- Chronic hypertension: Hypertension that develops before the 20th week of pregnancy is called chronic hypertension. This type is usually found in women with or without a history of hypertension, but it does not go away.
- Preclampsia: It is a type of chronic hypertension that causes damage to organs such as the kidneys, liver, blood or brain. Treatment for preeclampsia is mandatory because it can be fatal to both mother and baby.
Symptoms of hypertension in pregnancy:
Symptoms of hypertension in pregnancy include:
- Puffiness on the face
- Edema of the legs and arms (swelling of the legs)
- Excess weight gain
- High blood pressure
- Frequent headaches and vomiting
- Abdominal pain
- Blurred vision
Diagnosis of hypertension in pregnancy:
Blood pressure can be detected before the start by regular antenatal check-ups.
Diagnosis is made by:
- Regular blood pressure measurement
- Frequent weight measurements
Treatment of hypertension in pregnancy:
Treating blood pressure during pregnancy is a delicate matter, Omni Geegels has the best gynecologists who have the skills to treat it. Our obstetrics and gynecology department is the best department in Vizag.

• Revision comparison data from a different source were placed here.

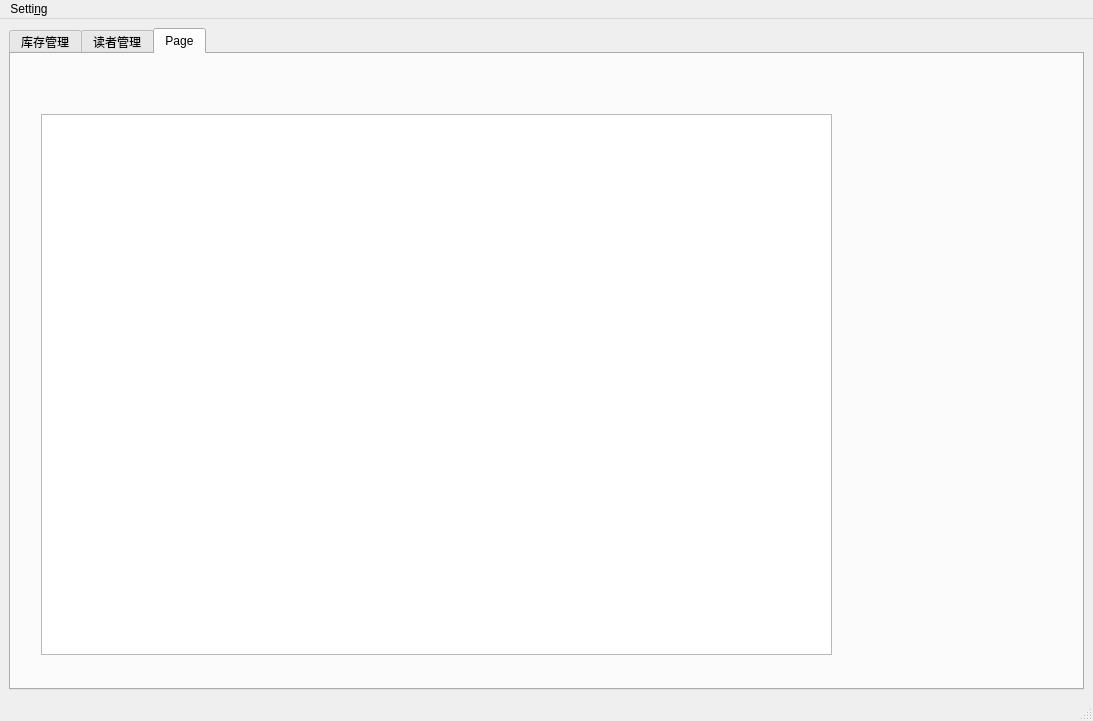
Old version of the form sourcecode/adminmainwindow.ui in the repository LiuzhouChan/database-Project-with-QT.
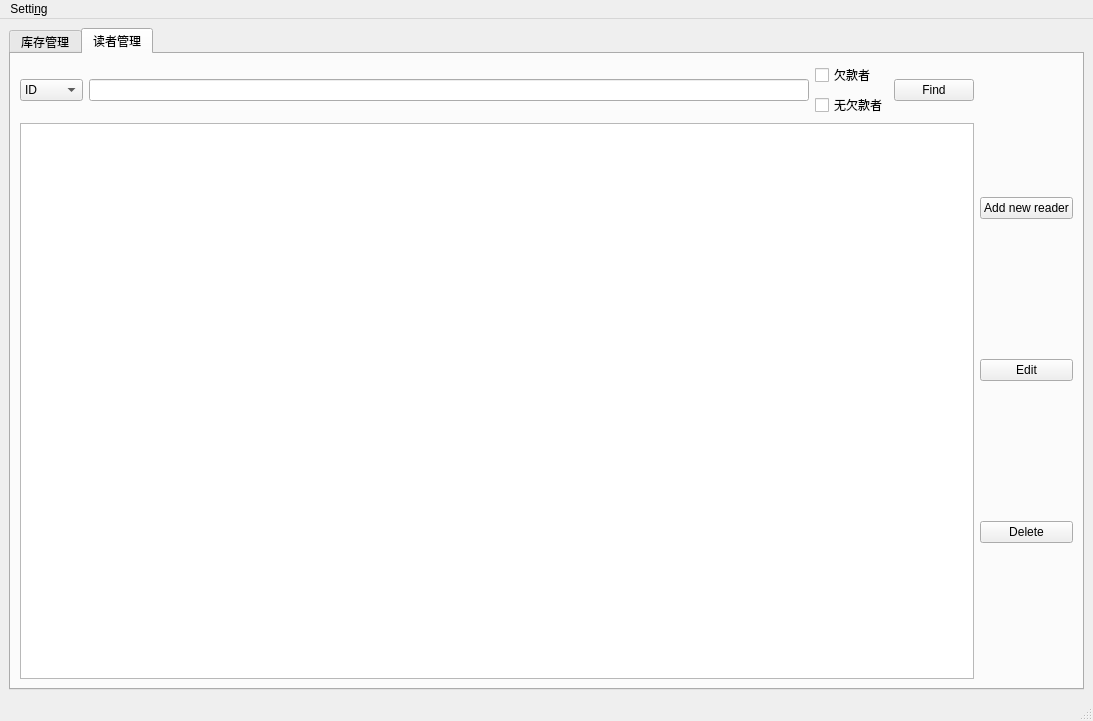
New version of the form. The open tabs and pages were chosen to show the change.

The edit to the form file:
```diff
--- a/sourcecode/adminmainwindow.ui
+++ b/sourcecode/adminmainwindow.ui
@@ -204,21 +204,6 @@
         </item>
        </layout>
       </widget>
-      <widget class="QWidget" name="tab_3">
-       <attribute name="title">
-        <string>Page</string>
-       </attribute>
-       <widget class="QTableWidget" name="tableWidget_3">
-        <property name="geometry">
-         <rect>
-          <x>30</x>
-          <y>60</y>
-          <width>791</width>
-          <height>541</height>
-         </rect>
-        </property>
-       </widget>
-      </widget>
      </widget>
     </item>
    </layout>
```
Left out of the diff: 2 changed lines with no effect on the pictures.
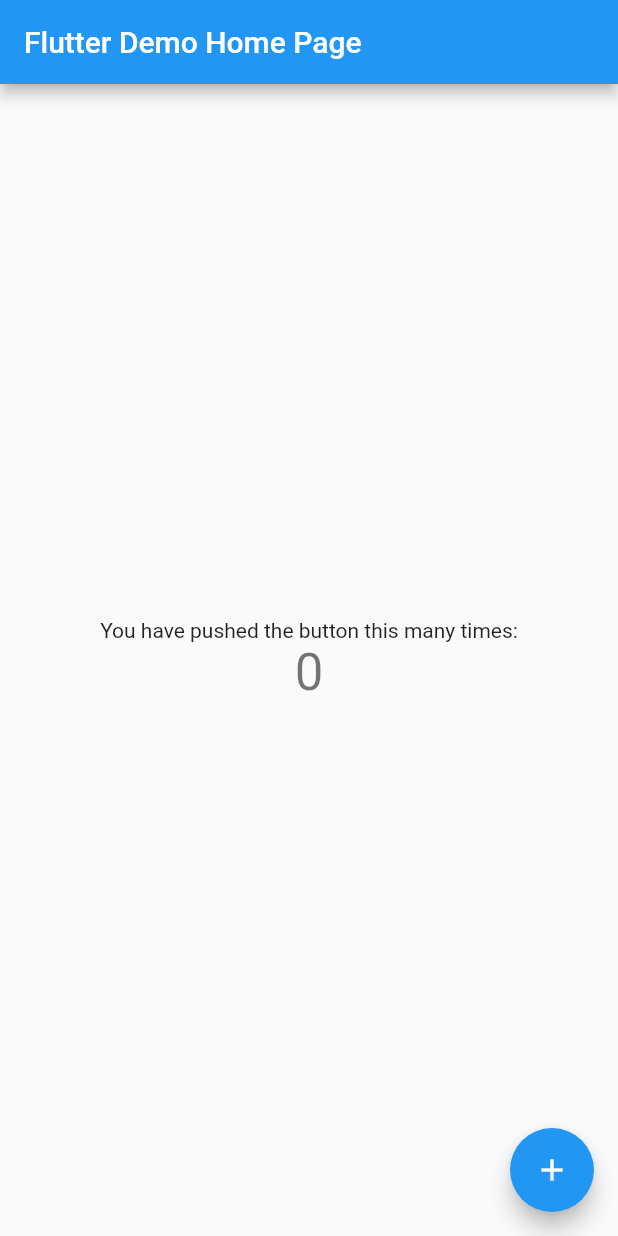
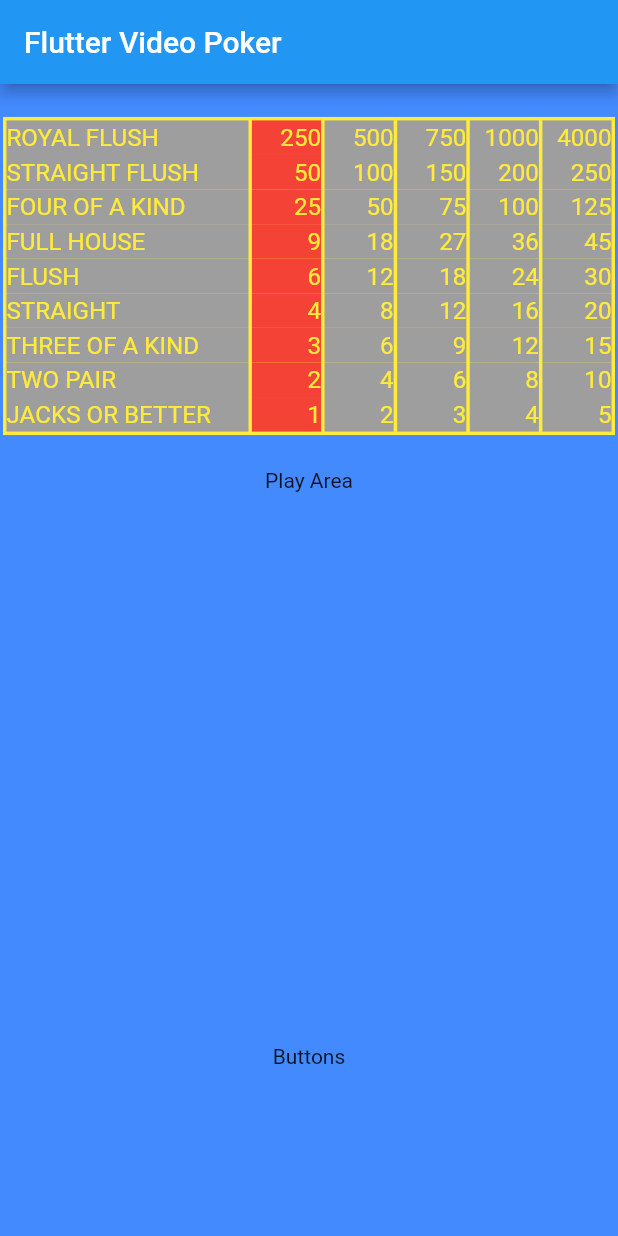
Before and after one commit to Naivec0de/Flutter-VideoPoker, a Flutter app: the screen it shows after launch, on a phone screen of 412 x 824 dp. Run offline on Flutter 3.47's test engine with Material 2 defaults, Android fonts, the phone set to English and light mode, and no system bars.

Commit message:
Add Payout Table

```diff
--- a/lib/main.dart
+++ b/lib/main.dart
@@ -7,105 +7,128 @@ class MyApp extends StatelessWidget {
   @override
   Widget build(BuildContext context) {
     return MaterialApp(
-      title: 'Flutter Demo',
+      title: 'Video Poker',
       theme: ThemeData(
-        // This is the theme of your application.
-        //
-        // Try running your application with "flutter run". You'll see the
-        // application has a blue toolbar. Then, without quitting the app, try
-        // changing the primarySwatch below to Colors.green and then invoke
-        // "hot reload" (press "r" in the console where you ran "flutter run",
-        // or simply save your changes to "hot reload" in a Flutter IDE).
-        // Notice that the counter didn't reset back to zero; the application
-        // is not restarted.
         primarySwatch: Colors.blue,
       ),
-      home: MyHomePage(title: 'Flutter Demo Home Page'),
+      home: MyHomePage(),
+    );
+  }
+}
+
+class PayoutTable extends StatefulWidget {
+  @override
+  State createState() => PayoutTableState();
+}
+
+class PayoutTableState extends State<PayoutTable> {
+  int _highlight = 1;
+
+  @override
+  Widget build(BuildContext context) {
+    const names = [
+      "Royal Flush",
+      "Straight Flush",
+      "Four of a Kind",
+      "Full House",
+      "Flush",
+      "Straight",
+      "Three of a Kind",
+      "Two Pair",
+      "Jacks or Better",
+    ];
+    const basePayRate = [250, 50, 25, 9, 6, 4, 3, 2, 1];
+    const specialRate = [4000, 250, 125, 45, 30, 20, 15, 10, 5];
+
+    return Padding(
+      padding: const EdgeInsets.only(left: 2, right: 2),
+      child: FittedBox(
+        fit: BoxFit.fitWidth,
+        child: Container(
+          decoration: BoxDecoration(color: Colors.yellow),
+          padding: EdgeInsets.only(left: 1, right: 1, top: 2, bottom: 2),
+          child: Row(children: [
+            _buildColumn(0, names.map((name) => name.toUpperCase()).toList(),
+                width: 140, alignment: Alignment.centerLeft),
+            _buildColumn(1, basePayRate.map((rate) => '${rate * 1}').toList()),
+            _buildColumn(2, basePayRate.map((rate) => '${rate * 2}').toList()),
+            _buildColumn(3, basePayRate.map((rate) => '${rate * 3}').toList()),
+            _buildColumn(4, basePayRate.map((rate) => '${rate * 4}').toList()),
+            _buildColumn(5, specialRate.map((rate) => '${rate * 1}').toList()),
+          ]),
+        ),
+      ),
+    );
+  }
+
+  Widget _buildColumn(int id, List<String> content,
+      {double width = 40, alignment = Alignment.centerRight}) {
+    return GestureDetector(
+      onTap: () {
+        if (id != 0) {
+          setState(() {
+            _highlight = id;
+          });
+        }
+      },
+      child: Container(
+        decoration: BoxDecoration(color: Colors.yellow),
+        child: Column(
+          children: content.map((text) {
+            return Container(
+              alignment: alignment,
+              color: id == _highlight ? Colors.red : Colors.grey,
+              height: 20,
+              width: width,
+              margin: EdgeInsets.only(left: 1, right: 1),
+              child: Text(
+                text,
+                style: TextStyle(color: Colors.yellow),
+              ),
+            );
+          }).toList(),
+        ),
+      ),
     );
   }
 }
 
 class MyHomePage extends StatefulWidget {
-  MyHomePage({Key key, this.title}) : super(key: key);
-
-  // This widget is the home page of your application. It is stateful, meaning
-  // that it has a State object (defined below) that contains fields that affect
-  // how it looks.
-
-  // This class is the configuration for the state. It holds the values (in this
-  // case the title) provided by the parent (in this case the App widget) and
-  // used by the build method of the State. Fields in a Widget subclass are
-  // always marked "final".
-
-  final String title;
-
   @override
   _MyHomePageState createState() => _MyHomePageState();
 }
 
 class _MyHomePageState extends State<MyHomePage> {
-  int _counter = 0;
-
-  void _incrementCounter() {
-    setState(() {
-      // This call to setState tells the Flutter framework that something has
-      // changed in this State, which causes it to rerun the build method below
-      // so that the display can reflect the updated values. If we changed
-      // _counter without calling setState(), then the build method would not be
-      // called again, and so nothing would appear to happen.
-      _counter++;
-    });
-  }
-
   @override
   Widget build(BuildContext context) {
-    // This method is rerun every time setState is called, for instance as done
-    // by the _incrementCounter method above.
-    //
-    // The Flutter framework has been optimized to make rerunning build methods
-    // fast, so that you can just rebuild anything that needs updating rather
-    // than having to individually change instances of widgets.
     return Scaffold(
       appBar: AppBar(
-        // Here we take the value from the MyHomePage object that was created by
-        // the App.build method, and use it to set our appbar title.
-        title: Text(widget.title),
+        title: Text("Flutter Video Poker"),
       ),
-      body: Center(
-        // Center is a layout widget. It takes a single child and positions it
-        // in the middle of the parent.
+      body: Container(
+        color: Colors.blueAccent,
         child: Column(
-          // Column is also layout widget. It takes a list of children and
-          // arranges them vertically. By default, it sizes itself to fit its
-          // children horizontally, and tries to be as tall as its parent.
-          //
           // Invoke "debug painting" (press "p" in the console, choose the
           // "Toggle Debug Paint" action from the Flutter Inspector in Android
           // Studio, or the "Toggle Debug Paint" command in Visual Studio Code)
           // to see the wireframe for each widget.
-          //
-          // Column has various properties to control how it sizes itself and
-          // how it positions its children. Here we use mainAxisAlignment to
-          // center the children vertically; the main axis here is the vertical
-          // axis because Columns are vertical (the cross axis would be
-          // horizontal).
           mainAxisAlignment: MainAxisAlignment.center,
           children: <Widget>[
-            Text(
-              'You have pushed the button this many times:',
+            Expanded(
+              flex: 2,
+              child: PayoutTable(),
             ),
-            Text(
-              '$_counter',
-              style: Theme.of(context).textTheme.display1,
+            Expanded(
+              flex: 3,
+              child: Text("Play Area"),
             ),
+            Expanded(
+              flex: 1,
+              child: Text("Buttons"),
+            )
           ],
         ),
       ),
-      floatingActionButton: FloatingActionButton(
-        onPressed: _incrementCounter,
-        tooltip: 'Increment',
-        child: Icon(Icons.add),
-      ), // This trailing comma makes auto-formatting nicer for build methods.
     );
   }
 }
```
Also changed, not shown: 2 other files.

Frequent blood tests and serial ultrasound timing mode for delivery and assessment of fetal growth and place of delivery can help to treat and diagnose high blood pressure during pregnancy. Treatment methods are as follows:
- Medications: The health care provider may prescribe you a course of medication to control blood pressure. It is very important to be regular with medications. Immunotherapy with calcium and low doses of aspirin can help. Safe antihypertensive agents may be prescribed during pregnancy to control blood pressure and prevent complications for both mother and fetus.
- Lifestyle changes: Take into account blood pressure and ensure proper diet and regular exercise in daily life.